A conventional novel can draw on real life. Inspiration on speech patterns can come from a snatch of conversation overheard at the shops. Making a house seem realistic can be helped by seeing how a real house is built. Want to describe a foreign beach? Go there on holiday.

So how can a science fiction novel compete with this reality? A little knowledge of the hard sciences can help. Mixing knowledge of how matter would behave under strange conditions with experience of what ice feels like can give extra detail to a scene set on an icy moon. Dealing with all five sense can help bring a scene to life. The author should be thorough in describing what a person can sense of their world. Sight, hearing, smell and touch all add up to a richer impression.

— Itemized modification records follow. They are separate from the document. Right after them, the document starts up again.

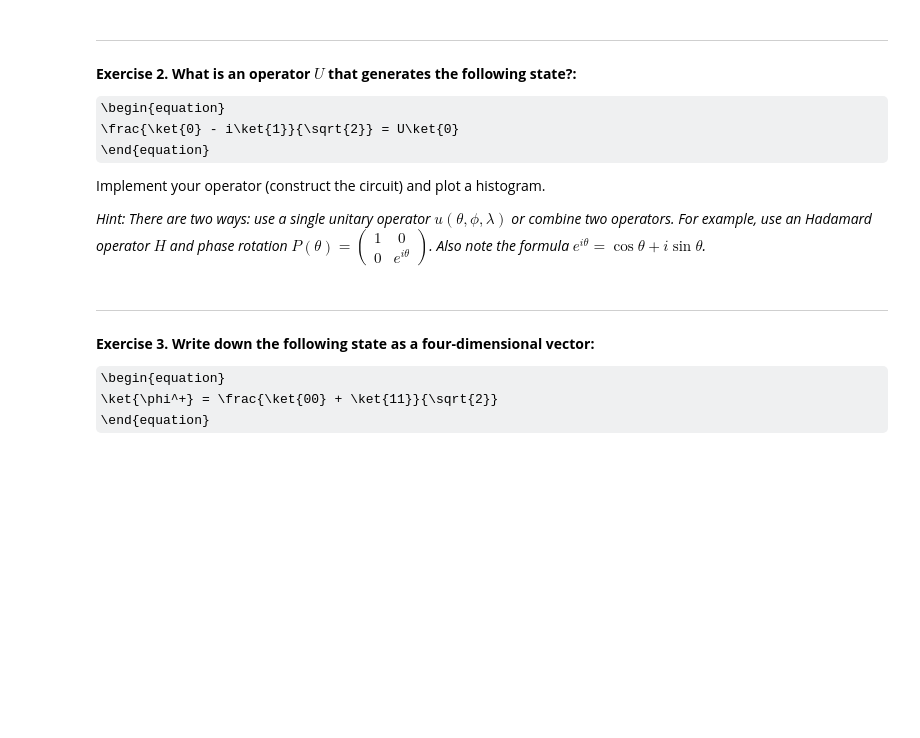
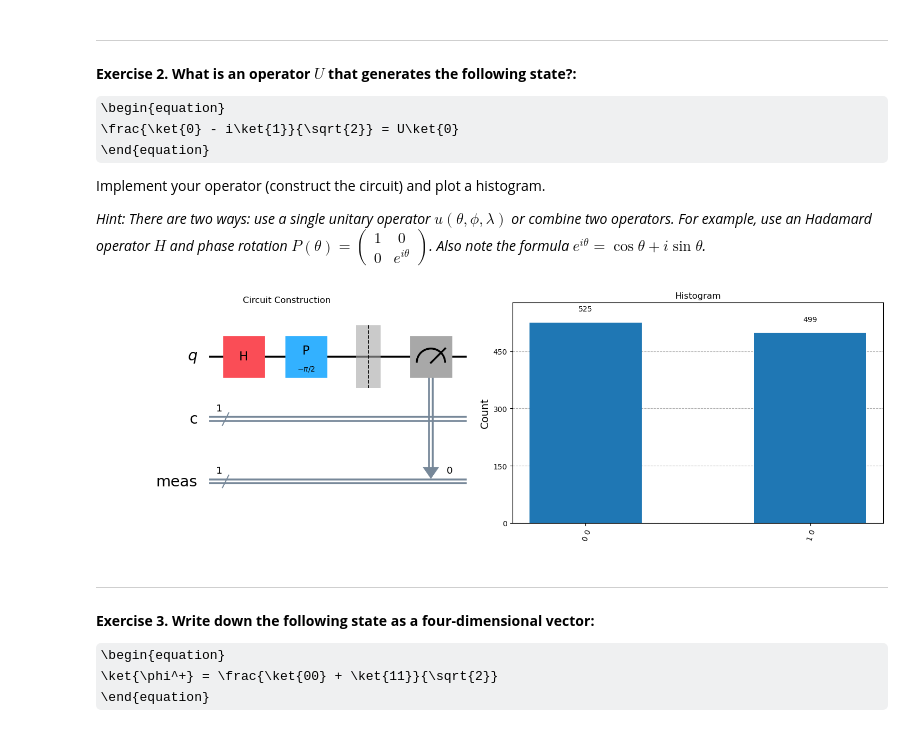
Before and after one commit to mdorchhuon/PHYSIC247, a Jupyter notebook: Assignment2.ipynb, the cells around one changed output. Drawn from its saved outputs; the diff is of its cells as text; code cells hidden in the pictures; some formulas as TeX source; blank space fills up the shorter version.

```diff
--- a/Assignment2.ipynb
+++ b/Assignment2.ipynb
@@ -99,3 +66,41 @@ plt.show()
+# %%
+import numpy as np
+import matplotlib.pyplot as plt
+from qiskit import * #qiskit
+from qiskit.visualization import plot_histogram, plot_bloch_multivector, array_to_latex
+#from qiskit.extensions import Initialize
+from qiskit import QuantumCircuit, QuantumRegister, transpile, assemble#, execute, Aer, BasicAer
+from qiskit_aer import Aer
+from qiskit.quantum_info import random_statevector
+from qiskit.quantum_info import partial_trace, entropy
+import qiskit.quantum_info as qi
+from IPython.display import HTML, display
+
+simulator = Aer.get_backend('aer_simulator')
+
+# Define and measure.
+qc = QuantumCircuit(1, 1)
+qc.h(0)
+qc.p(-np.pi/2, 0)
+qc.measure_all()
+
+simulator = Aer.get_backend('aer_simulator')
+compiled_circuit = transpile(qc, simulator)
+result = simulator.run(compiled_circuit).result()
+
+# Plot the histogram
+counts = result.get_counts()
+fig, axes = plt.subplots(1, 2, figsize=(15, 5))  # 1 row, 2 columns
+qc.draw('mpl', ax=axes[0])
+axes[0].set_title("Circuit Construction")
+plot_histogram(counts, ax=axes[1])
+axes[1].set_title("Histogram")
+
+# Print.
+plt.tight_layout()
+plt.show()
+# %% [output]
+[figure, added]
 # %% [markdown]
 ***
 **Exercise 3. Write down the following state as a four-dimensional vector:**
```
Also changed, not shown: parts of 2 cells of this notebook.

However, there’s another dimension to this. Setting a novel in 21st Century England will automatically give the reader knowledge about the world. They’ll know something of how transport works, the political situation, how people find food. A novel set in the far future, on a distant planet will need to give the readers background information, or risk providing a flat, sterile setting for the novel. If the author does give sufficient background, there may be a risk of inconsistency. A police state where censorship is common may look awkward if characters have easy access to publishing technology. History infects our modern world, and can explain why things are in a particular way in one country, and completely different elsewhere. Have people grown up in a culture which sees government as a servant, or as a possible threat to their freedom? An answer to this question may explain something about attitudes to gun control in the UK and the US.

So how can a science fiction author work towards providing a detailed, but consistent and convincing setting for their work? I’ve chosen to develop a backstory for the novel. I started with our world, and jotted down a few ideas as to how history would play out over time. I aimed to reach the setting of my novel, which is set in the far future, in a completely different environment to our own. After some highly enjoyable work I managed to establish a decent join between our world and the novel’s setting.

This back story has proved to be a wonderful source of ideas and inspiration when writing the novel.  I have been able to mine this alternative history to create richer characters, who live in a culture that has at least some substance and reason for being. Part of the novel deals with characters living under severe rationing. I was able to use material from our history to provide a dose of reality to this situation, but I could also look at my fictional history to look at how this future rationing would differ subtly from shortages which had happened in our factual history.

Much of the back story won’t appear in the novel, but it could be seen as a sort of scaffolding. It was a necessary support when the story was under construction, but it’s also something that could be packed away when the work had been finished.

Maybe some of the scaffolding will be reused. Just keep on looking up.